However, wildlife experts say it is now safe to go back in the water, with only small numbers of the stinging jellyfish found yesterday during surveys of beaches on the north Antrim and north coasts.
Marine biologist Gary Burrows of the Northern Ireland Environment Agency said nothing like the large bloom seen at Whitepark Bay has been detected since.
“Some coastal councils have done beach surveys and there are very few jellyfish,” he said. None were found at Portballintrae or Whiterocks, while only small numbers were found at Coleraine or Portrush, he said. However, he warned that mauve stingers are always present in our waters and advised swimmers and other sea-users to stay alert.
“There are no indications of any more large blooms, but anything can change with the next tide,” he said.
“They’re always present around the Irish coast.
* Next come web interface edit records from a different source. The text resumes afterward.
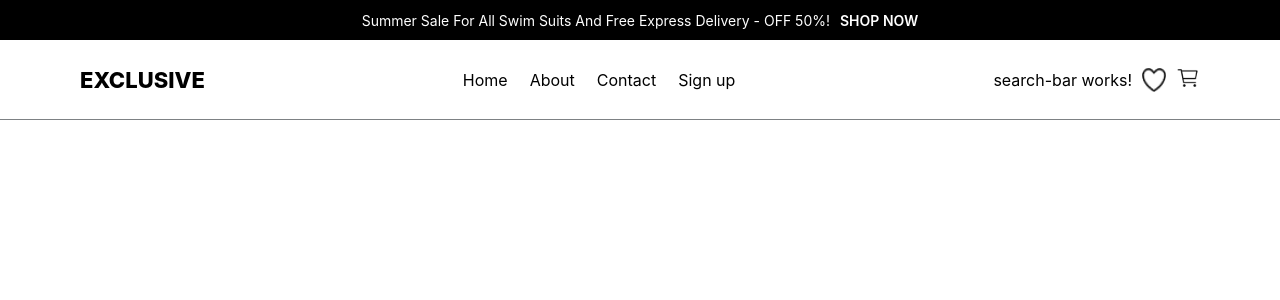
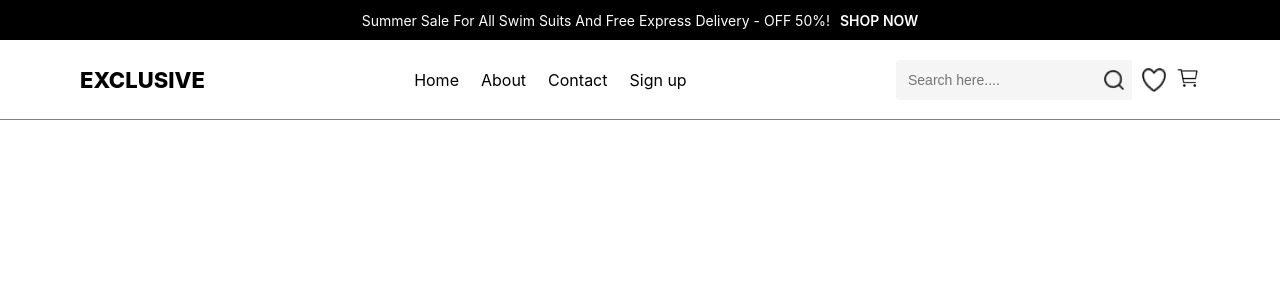
Before and after one commit to mynul-islam-madhurjo/ng-exclusive-shop, an Angular app: page / in a window 1280 px wide. Shown: the top 300 px of the page. Built offline with nearby package versions, Linux system fonts and the light colour scheme.

Commit message:
nav search added

```diff
--- a/src/app/shared/components/search-bar/search-bar.component.css
+++ b/src/app/shared/components/search-bar/search-bar.component.css
@@ -0,0 +1,43 @@
+.nav_form {
+  padding: 0.8rem;
+  background-color: var(--color-white-2);
+  display: flex;
+  align-items: center;
+  border-radius: 4px;
+  transition: box-shadow 0.3s ease;
+}
+
+.nav_form:focus-within {
+  box-shadow: 0 0 0 2px var(--color-primary);
+}
+
+.nav_input {
+  padding: 0.4rem;
+  background-color: transparent;
+  outline: none;
+  border: none;
+  font-size: 1.4rem;
+  width: 200px;
+}
+
+.nav_search {
+  cursor: pointer;
+  width: 20px;
+  height: 20px;
+  transition: transform 0.2s ease;
+}
+
+.nav_search:hover {
+  transform: scale(1.1);
+}
+
+@media (max-width: 768px) {
+  .nav_form {
+    width: 100%;
+    margin: 1rem 0;
+  }
+
+  .nav_input {
+    width: 100%;
+  }
+}
--- a/src/app/shared/components/search-bar/search-bar.component.html
+++ b/src/app/shared/components/search-bar/search-bar.component.html
@@ -1 +1,14 @@
-<p>search-bar works!</p>
+<form class="nav_form" (ngSubmit)="onSubmit()">
+  <input
+    type="text"
+    class="nav_input"
+    [formControl]="searchControl"
+    placeholder="Search here...."
+  />
+  <img
+    src="assets/image/search.png"
+    alt="Search"
+    class="nav_search"
+    (click)="onSubmit()"
+  />
+</form>
--- a/src/app/shared/components/search-bar/search-bar.component.ts
+++ b/src/app/shared/components/search-bar/search-bar.component.ts
@@ -1,10 +1,27 @@
-import { Component } from '@angular/core';
-
+import { Component, OnInit } from '@angular/core';
+import { FormControl } from '@angular/forms';
+import { debounceTime, distinctUntilChanged } from 'rxjs/operators';
 @Component({
   selector: 'app-search-bar',
   templateUrl: './search-bar.component.html',
-  styleUrls: ['./search-bar.component.css']
+  styleUrls: ['./search-bar.component.css'],
 })
-export class SearchBarComponent {
+export class SearchBarComponent implements OnInit {
+  searchControl = new FormControl('');
 
+  ngOnInit() {
+    this.searchControl.valueChanges
+      .pipe(debounceTime(300), distinctUntilChanged())
+      .subscribe((value) => {
+        this.handleSearch(value || '');
+      });
+  }
+
+  onSubmit() {
+    this.handleSearch(this.searchControl.value || '');
+  }
+
+  private handleSearch(term: string) {
+    console.log('Searching for:', term);
+  }
 }
```
Also changed, not shown: src/app/app.module.ts (+5 -7 lines).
There are always jellyfish in the water — of the eight species we have, four can deliver a powerful sting.
“The Pelagia noctiluca are small in size, have a globe-shaped bell, a warty appearance and are an overall purplish colour.
“It can glow brightly at night if disturbed, as the second part of its Latin name suggests. Its sting is powerful and can produce a very severe reaction.”
Mass strandings of jellyfish are linked to persistent winds, but there is a growing consensus that climate change and overfishing of natural predators are boosting the numbers of jellyfish blooms throughout the North Atlantic, Mr Burrows said.
“They appear to be increasing for the simple reason that jellyfish reproduce in bigger numbers in warmer seas. Some of their predators are found in much smaller numbers as well,” he said.
Hundreds of thousands of salmon reared at what is now Glenarm Organic Salmon were wiped out in November 2007 when billions of mauve stingers descended on their nets at Glenarm Bay and Red Bay.
The sheer mass of jellyfish, covering an area of up to 10 square miles and a depth of 35 feet, turned the sea red and suffocated the organically reared salmon.